A daily bed meeting is also held. “We discuss capacity issues first at these meetings—focusing on admissions and discharges, ED boarding, transfers and overall barriers to care,” continues Boyle. “In addition, the charge nurses find a lot of value in the daily bed huddles—the quick, 15-minute meetings are a proactive way of keeping things on track and avoiding problems.”

In addition to the team dedicated to patient flow, Hershey has an Operational Excellence department that manages Six Sigma initiatives and other organizational improvement projects. The Chief Medical Officer [CMO] is highly engaged and works closely with Patient Logistics and Operational Excellence on ongoing quality projects. The CMO, along with the Chief Nursing Officer and the hospital Managing Director are focused on capacity issues. The data provided by Patient Logistics in conjunction with the value stream
mapping completed by Operational Excellence is extremely valuable in decision-making. For example, this information was shared with the board of directors when deciding whether or not to launch a capital expansion project at the Children’s Hospital.


Even with these significant logistic improvements, Hershey needs more space. Over one year ago, Hershey acquired St. Joseph Hospital in Reading, and is now in the process of expanding their facilities and adding three floors to their Children’s Hospital—the Patient Logistics Center played a role in making the case for both of these decisions.

“We were able to use the robust reporting capabilities to  demonstrate a concrete business case for the acquisition and launching this capital project,” adds Boyle. “We’ve also been able to improve our reputation dramatically in the community. We’ve lowered the number of concerns, and the number of issues related to hospital transfers and patient flow. We accept more patients, more often—and the overwhelming comment we hear from everyone is how nice the people they come in contact with in the
Patient Logistics Center are!”

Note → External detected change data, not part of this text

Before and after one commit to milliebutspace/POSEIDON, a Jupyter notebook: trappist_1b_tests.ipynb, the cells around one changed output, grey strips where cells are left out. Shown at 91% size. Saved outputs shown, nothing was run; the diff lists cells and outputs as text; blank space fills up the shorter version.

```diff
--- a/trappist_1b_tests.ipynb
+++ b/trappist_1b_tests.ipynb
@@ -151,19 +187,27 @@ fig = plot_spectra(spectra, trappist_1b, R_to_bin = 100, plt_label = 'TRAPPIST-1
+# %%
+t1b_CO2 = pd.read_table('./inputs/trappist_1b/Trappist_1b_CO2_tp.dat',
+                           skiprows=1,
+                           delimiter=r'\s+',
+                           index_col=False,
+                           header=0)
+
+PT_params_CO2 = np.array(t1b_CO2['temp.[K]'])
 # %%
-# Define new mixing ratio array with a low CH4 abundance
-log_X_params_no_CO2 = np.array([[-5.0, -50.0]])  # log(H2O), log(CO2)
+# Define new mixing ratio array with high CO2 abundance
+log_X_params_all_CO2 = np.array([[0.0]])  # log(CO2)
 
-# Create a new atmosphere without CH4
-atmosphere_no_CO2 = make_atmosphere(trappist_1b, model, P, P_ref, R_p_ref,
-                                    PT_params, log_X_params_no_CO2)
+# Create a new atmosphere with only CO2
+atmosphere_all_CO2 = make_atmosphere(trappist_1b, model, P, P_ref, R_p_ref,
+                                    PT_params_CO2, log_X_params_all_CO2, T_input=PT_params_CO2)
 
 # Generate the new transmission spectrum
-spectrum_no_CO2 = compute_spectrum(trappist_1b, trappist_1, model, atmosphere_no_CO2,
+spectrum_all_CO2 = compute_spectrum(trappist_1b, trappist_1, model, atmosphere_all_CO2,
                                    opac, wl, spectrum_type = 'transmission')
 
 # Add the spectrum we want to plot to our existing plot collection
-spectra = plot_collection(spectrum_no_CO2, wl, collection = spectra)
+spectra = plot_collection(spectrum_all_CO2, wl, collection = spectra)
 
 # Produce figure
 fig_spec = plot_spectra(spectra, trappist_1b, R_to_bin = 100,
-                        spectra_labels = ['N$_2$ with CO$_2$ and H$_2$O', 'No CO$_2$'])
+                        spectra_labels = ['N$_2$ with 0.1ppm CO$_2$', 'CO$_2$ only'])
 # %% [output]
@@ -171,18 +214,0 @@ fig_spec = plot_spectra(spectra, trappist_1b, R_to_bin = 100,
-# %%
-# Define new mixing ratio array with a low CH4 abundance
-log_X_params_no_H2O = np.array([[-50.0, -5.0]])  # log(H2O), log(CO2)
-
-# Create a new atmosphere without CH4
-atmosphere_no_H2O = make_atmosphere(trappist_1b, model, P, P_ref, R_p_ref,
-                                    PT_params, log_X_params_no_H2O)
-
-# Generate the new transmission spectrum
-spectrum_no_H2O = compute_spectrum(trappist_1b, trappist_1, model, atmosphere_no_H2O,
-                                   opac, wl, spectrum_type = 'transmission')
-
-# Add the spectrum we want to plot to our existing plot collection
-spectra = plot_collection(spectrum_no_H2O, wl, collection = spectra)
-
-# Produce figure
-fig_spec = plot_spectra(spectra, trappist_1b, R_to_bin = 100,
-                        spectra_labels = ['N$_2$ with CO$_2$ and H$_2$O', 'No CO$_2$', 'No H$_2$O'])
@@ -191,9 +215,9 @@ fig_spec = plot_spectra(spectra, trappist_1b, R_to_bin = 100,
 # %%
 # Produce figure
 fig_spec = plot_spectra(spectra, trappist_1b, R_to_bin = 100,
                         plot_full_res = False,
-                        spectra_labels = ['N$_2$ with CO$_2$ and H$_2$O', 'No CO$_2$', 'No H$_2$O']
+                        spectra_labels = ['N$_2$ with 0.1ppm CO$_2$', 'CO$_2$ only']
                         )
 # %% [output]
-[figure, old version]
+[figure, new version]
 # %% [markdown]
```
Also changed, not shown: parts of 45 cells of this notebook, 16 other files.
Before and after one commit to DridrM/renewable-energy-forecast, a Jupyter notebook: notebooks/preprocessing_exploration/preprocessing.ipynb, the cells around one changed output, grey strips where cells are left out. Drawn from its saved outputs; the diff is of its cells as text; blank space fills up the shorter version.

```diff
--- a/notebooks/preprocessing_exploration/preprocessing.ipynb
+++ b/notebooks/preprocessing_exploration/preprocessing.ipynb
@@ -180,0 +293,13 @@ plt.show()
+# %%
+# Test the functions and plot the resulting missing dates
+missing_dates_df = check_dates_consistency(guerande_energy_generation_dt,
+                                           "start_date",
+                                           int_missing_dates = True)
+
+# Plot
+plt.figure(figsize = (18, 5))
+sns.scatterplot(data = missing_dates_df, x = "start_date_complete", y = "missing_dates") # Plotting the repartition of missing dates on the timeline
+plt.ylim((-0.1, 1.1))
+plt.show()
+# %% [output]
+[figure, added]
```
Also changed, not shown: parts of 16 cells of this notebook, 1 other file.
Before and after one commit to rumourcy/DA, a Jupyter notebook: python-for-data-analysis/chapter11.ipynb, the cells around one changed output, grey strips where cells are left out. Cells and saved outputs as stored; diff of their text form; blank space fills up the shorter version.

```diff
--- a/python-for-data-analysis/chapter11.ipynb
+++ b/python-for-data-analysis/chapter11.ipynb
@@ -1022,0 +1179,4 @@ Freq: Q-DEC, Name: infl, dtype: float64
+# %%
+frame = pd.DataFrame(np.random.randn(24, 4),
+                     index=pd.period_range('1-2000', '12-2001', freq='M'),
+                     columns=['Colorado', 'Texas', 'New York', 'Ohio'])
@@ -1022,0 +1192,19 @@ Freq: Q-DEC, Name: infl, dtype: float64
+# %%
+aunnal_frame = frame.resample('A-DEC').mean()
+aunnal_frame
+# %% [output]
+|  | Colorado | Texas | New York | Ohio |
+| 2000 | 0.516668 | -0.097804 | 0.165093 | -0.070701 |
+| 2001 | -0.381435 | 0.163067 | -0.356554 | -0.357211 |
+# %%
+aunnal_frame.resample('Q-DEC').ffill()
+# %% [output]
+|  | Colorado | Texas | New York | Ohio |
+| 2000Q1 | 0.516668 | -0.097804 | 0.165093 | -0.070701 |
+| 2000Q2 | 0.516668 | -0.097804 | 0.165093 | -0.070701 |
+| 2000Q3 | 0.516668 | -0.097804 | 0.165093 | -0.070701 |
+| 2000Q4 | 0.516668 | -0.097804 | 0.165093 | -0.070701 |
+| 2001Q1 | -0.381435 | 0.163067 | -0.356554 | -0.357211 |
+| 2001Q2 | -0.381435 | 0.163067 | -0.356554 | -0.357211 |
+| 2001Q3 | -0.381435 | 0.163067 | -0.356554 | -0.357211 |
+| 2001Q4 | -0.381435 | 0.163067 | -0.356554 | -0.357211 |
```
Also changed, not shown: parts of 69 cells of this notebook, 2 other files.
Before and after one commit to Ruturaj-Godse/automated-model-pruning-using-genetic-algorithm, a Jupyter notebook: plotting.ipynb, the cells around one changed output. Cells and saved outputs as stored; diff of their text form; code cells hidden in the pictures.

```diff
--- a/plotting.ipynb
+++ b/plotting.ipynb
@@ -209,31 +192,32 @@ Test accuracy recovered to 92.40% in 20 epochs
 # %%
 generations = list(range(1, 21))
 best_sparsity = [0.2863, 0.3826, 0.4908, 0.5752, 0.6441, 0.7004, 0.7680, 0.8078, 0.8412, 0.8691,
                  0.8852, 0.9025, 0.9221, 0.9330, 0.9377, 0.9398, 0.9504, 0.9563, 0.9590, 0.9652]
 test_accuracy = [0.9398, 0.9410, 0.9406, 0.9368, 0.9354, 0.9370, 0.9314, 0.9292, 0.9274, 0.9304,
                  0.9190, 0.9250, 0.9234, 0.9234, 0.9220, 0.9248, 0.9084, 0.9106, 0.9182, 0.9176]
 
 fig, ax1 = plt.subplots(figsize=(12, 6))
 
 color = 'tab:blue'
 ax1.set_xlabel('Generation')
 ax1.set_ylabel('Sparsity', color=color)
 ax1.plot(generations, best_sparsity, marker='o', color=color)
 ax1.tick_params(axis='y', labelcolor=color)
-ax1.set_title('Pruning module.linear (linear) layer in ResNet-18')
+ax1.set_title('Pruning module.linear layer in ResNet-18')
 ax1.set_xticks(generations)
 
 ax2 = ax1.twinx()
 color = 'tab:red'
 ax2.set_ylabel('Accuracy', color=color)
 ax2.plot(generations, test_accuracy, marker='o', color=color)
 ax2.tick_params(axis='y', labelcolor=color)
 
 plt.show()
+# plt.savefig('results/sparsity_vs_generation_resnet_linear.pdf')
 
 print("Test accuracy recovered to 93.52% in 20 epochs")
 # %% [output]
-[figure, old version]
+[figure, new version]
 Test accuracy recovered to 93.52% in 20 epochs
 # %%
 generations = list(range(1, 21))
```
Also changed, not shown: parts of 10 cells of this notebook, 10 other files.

With the success that they’ve had, the team’s next project is focused on taking transfer calls from St. Joseph’s Hospital. They are also in the process of working on space planning for a full Command Center, which will incorporate all critical operational functions, including EMS.

“I am so proud of the work that has been done within our transfer center—both the increase in transfers and the speed at which we’re able to accept a patient,” concludes Boyle. “We’re excited for the  next phase of this journey which will further enhance our ability to deliver excellent care to every member of our community.”

This story originally appeared in TeleTracking’s Summer 2017 issue of Patient Flow Quarterly. 

Categories: Client Case Studies, Patient Access, Patient Flow